Kerr also told me that he had asked Barwick to check out the advice which he had requested from him with Mason before formally advising him of his constitutional rights and duties as Governor-General.

So I had not one scoop, but two. However, Kerr requested that I not reveal this information during his lifetime. This assumed, correctly as it turned out, that he would predecease me.

I honoured my commitment to Kerr. But when interviewing Barwick in May 1990 I used my knowledge to question him about whether he had discussed his advice with anyone other than Kerr. Yes, he replied after a very long pause – he had discussed the matter with Tony Mason.

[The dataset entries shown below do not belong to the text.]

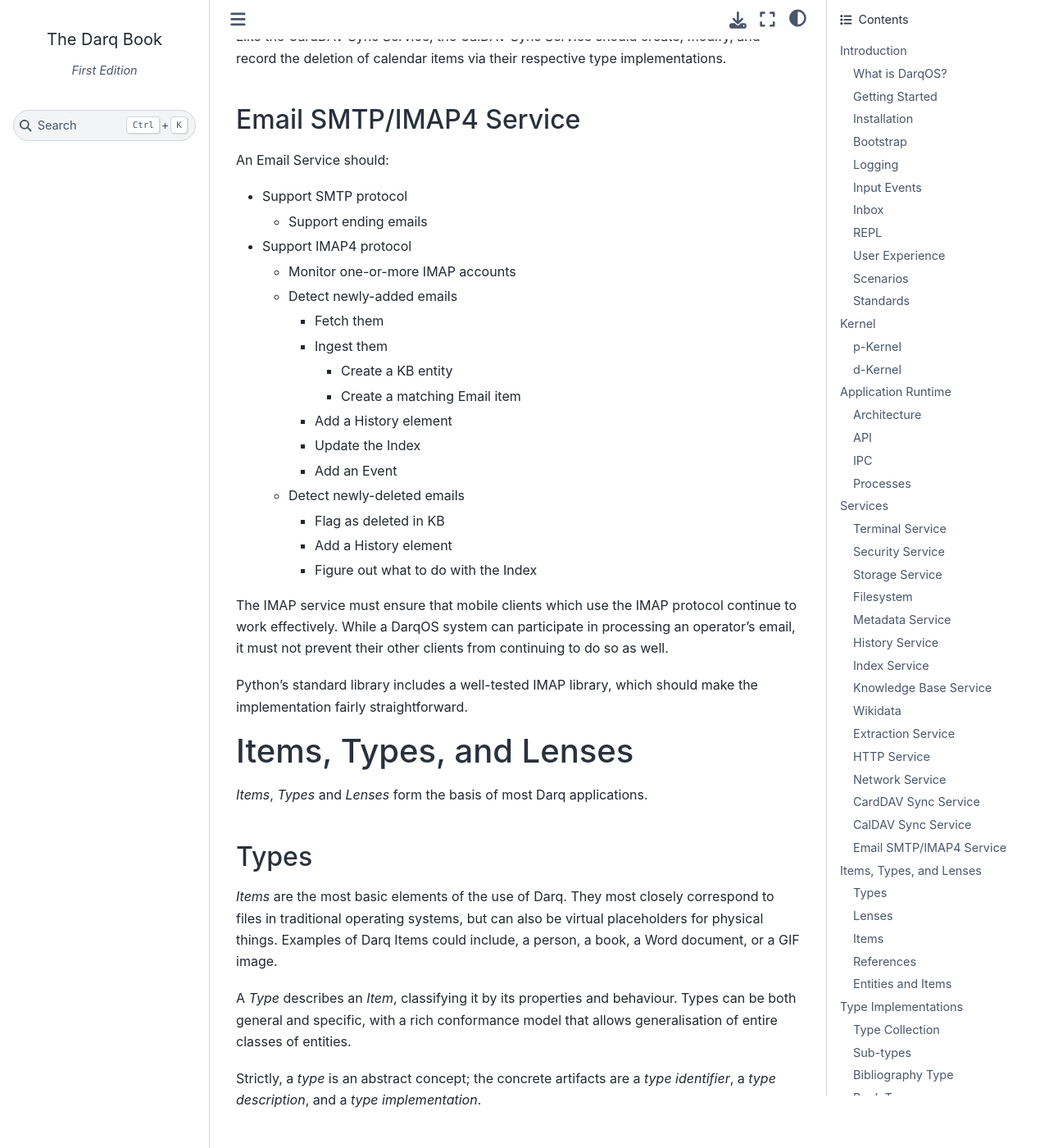
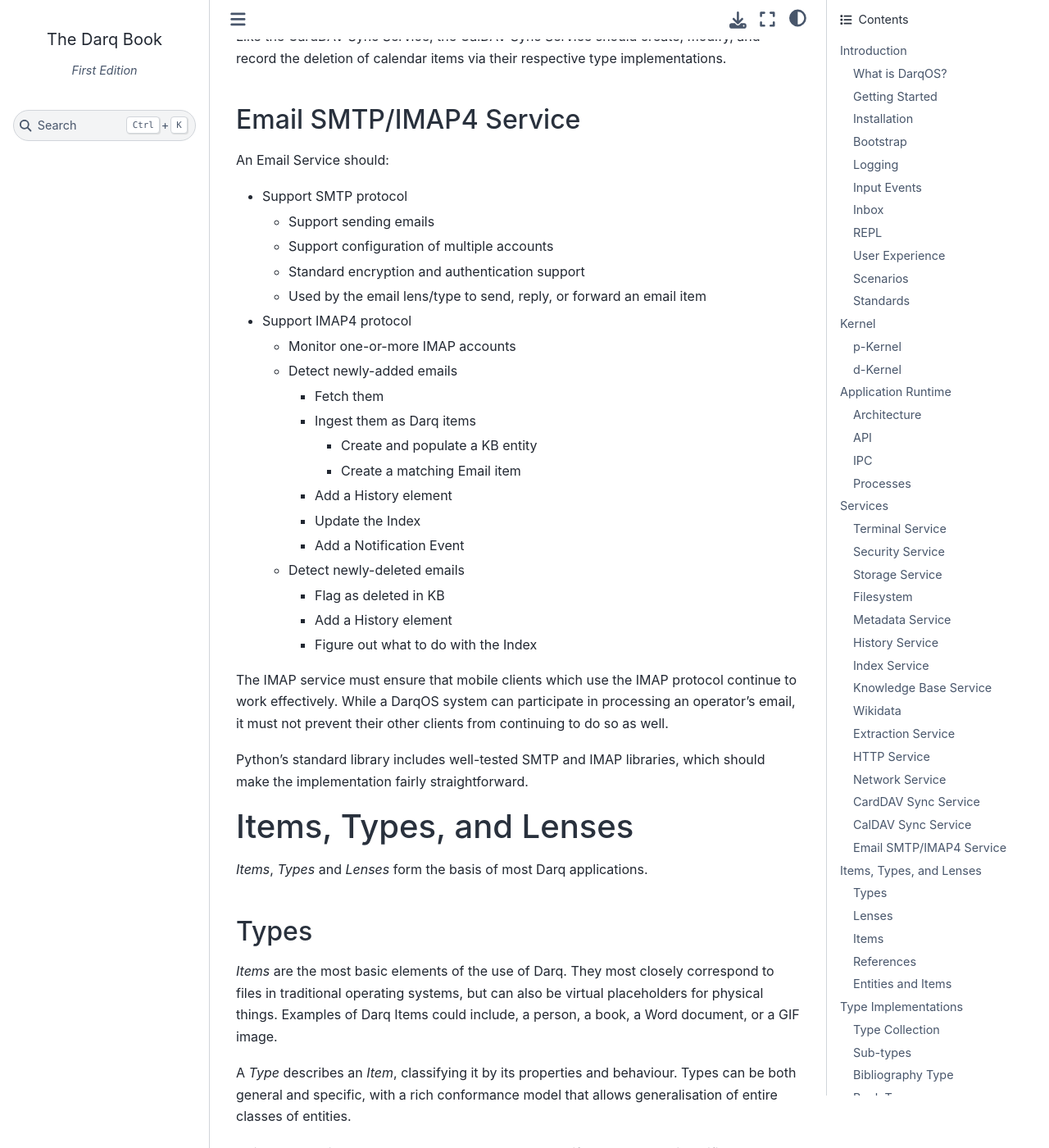
Before and after one commit to darqos/darqos, a Sphinx documentation site: the page built from doc/index.rst, in a window 1280 px wide and 1400 px high, scrolled down 117951 px. Shown: the whole window at 82% size. Built offline with Sphinx 7.4.7 and the Sphinx Book theme 1.1.4, drawn with Linux system fonts in a browser that asks for light colours; some of the changed text lies outside the part shown.

Commit message:
Doc updates for emails and PIM sync.

```diff
--- a/doc/email-sync-service.rst
+++ b/doc/email-sync-service.rst
@@ -5,7 +5,10 @@ An Email Service should:
 
 * Support SMTP protocol
 
-  * Support ending emails
+  * Support sending emails
+  * Support configuration of multiple accounts
+  * Standard encryption and authentication support
+  * Used by the email lens/type to send, reply, or forward an email item
 
 * Support IMAP4 protocol
 
@@ -13,14 +16,14 @@ An Email Service should:
   * Detect newly-added emails
 
     * Fetch them
-    * Ingest them
+    * Ingest them as Darq items
 
-      * Create a KB entity
+      * Create and populate a KB entity
       * Create a matching Email item
 
     * Add a History element
     * Update the Index
-    * Add an Event
+    * Add a Notification Event
 
   * Detect newly-deleted emails
 
@@ -33,5 +36,6 @@ protocol continue to work effectively.  While a DarqOS system can
 participate in processing an operator's email, it must not prevent
 their other clients from continuing to do so as well.
 
-Python's standard library includes a well-tested IMAP library, which
-should make the implementation fairly straightforward.
+Python's standard library includes well-tested SMTP and IMAP
+libraries, which should make the implementation fairly
+straightforward.
--- a/doc/roadmap.rst
+++ b/doc/roadmap.rst
@@ -797,12 +797,21 @@ Services
 
 	* Are we ready to start on a CRDT solution yet?
 
+  * Populate Index
+  * Create History events
+
 * CalDAV Sync
 
-  * Repository of calendar events
-  * Able to sync with external services (Exchange, Google, CalDAV,
-    vCalendar)
-  * Index and History providers
+  * Like CardDAV Sync
+  * Subject to the design of events, we might have an issue with
+    determining what should be synced here also.
+
+    * Is the "Battle of Agincourt" event the same Type as "Meeting
+      with accountant" ?
+
+  * Same timescale and concurrency issues as CardDAV
+  * Populate Index
+  * Create History events
 
 * Mail
 
```
Also changed, not shown: other parts of doc/roadmap.rst (+3 -3 lines).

So I had a scoop after all. But, no, Barwick also requested confidentiality. Again I honoured my pledge. But now that Barwick has chosen to talk about Mason, on the record and in front of the television lights, I no longer feel bound by this commitment.

Kerr had always supported the legal opinion that the Governor-General and State Governors had significant reserve powers to resolve constitutional crises. He had agreed with the decision taken by NSW Governor Sir Philip Game to dismiss the Lang Labor Government in 1932. Judged against this background, it is not surprising that Kerr acted the way he did in 1975 when the Coalition in the Senate blocked Supply and Gough Whitlam refused to call an election.

In Matters for Judgment Kerr indicates that he had already made up his mind as to what action he would take if the crisis was still unresolved before he spoke to Barwick and the (then) unidentified third person. This has been confirmed by Barwick.

I have not discussed this issue with Mason.

However, being an inherently cautious man, Kerr wanted to make sure his proposed line of action was legally correct. He chose Barwick and Mason. The former was the Chief Justice who had spent six years in Parliament as a Cabinet minister in the Menzies Government. The latter was a personal friend who had no political background and whose constitutional expertise was beyond question. Mason has been widely praised by Whitlam and Professor Tony Blackshield, among others.

What else was Kerr to do? It is inconceivable that he could have been expected to make a crucial decision without high quality legal advice of any kind.

Kerr made clear to both Barwick and Mason that, as Governor-General, responsibility fell on him to make the political assessment of what action was required. Fortuitously it turns out that Kerr’s judgment that the constitutional crisis would not be resolved without an election has now been confirmed.

In The Unmaking of Gough (1976) Paul Kelly named five Liberals who “opposed blocking Supply” – Senators Alan Missen, Don Jessop, Neville Bonner, Eric Bessell and Condor Laucke. For a long time there has been a myth that some or all of these five might have weakened and crossed the floor to pass Supply if only they had more time to consider the issue.

November 11, 1975 was the last day on which an election could be called to be held before Christmas, by which time the constitutional crisis would have become a disaster. Kerr came to the view that the Coalition would hold its numbers in the Senate.

In Alan Missen: Liberal Pilgrim (Poplar Press) Anton Hermann reveals that Missen (the key Liberal opposed to Malcolm Fraser’s tactics) had no intention of crossing the floor “unless a solid core of colleagues were prepared to support him”. Hermann cites an important contemporaneous diary note made by Missen where he wrote that “nobody” would do so. Bang goes the Liberal defection myth.

It is one of the ironies of the Dismissal that, nearly two decades after the event, attention focuses on the role played by Kerr and Barwick and, now, Mason.

This overlooks the fact that the constitutional crisis was not caused by any of above. The responsible parties were Malcolm Fraser, who decided to block Supply in the Senate, and Whitlam who refused to advise an election. In the event Kerr, Barwick and Mason were involved in an event which was not of their making. The evidence indicates that their judgments were correct. No-one, including Donald, has demonstrated otherwise.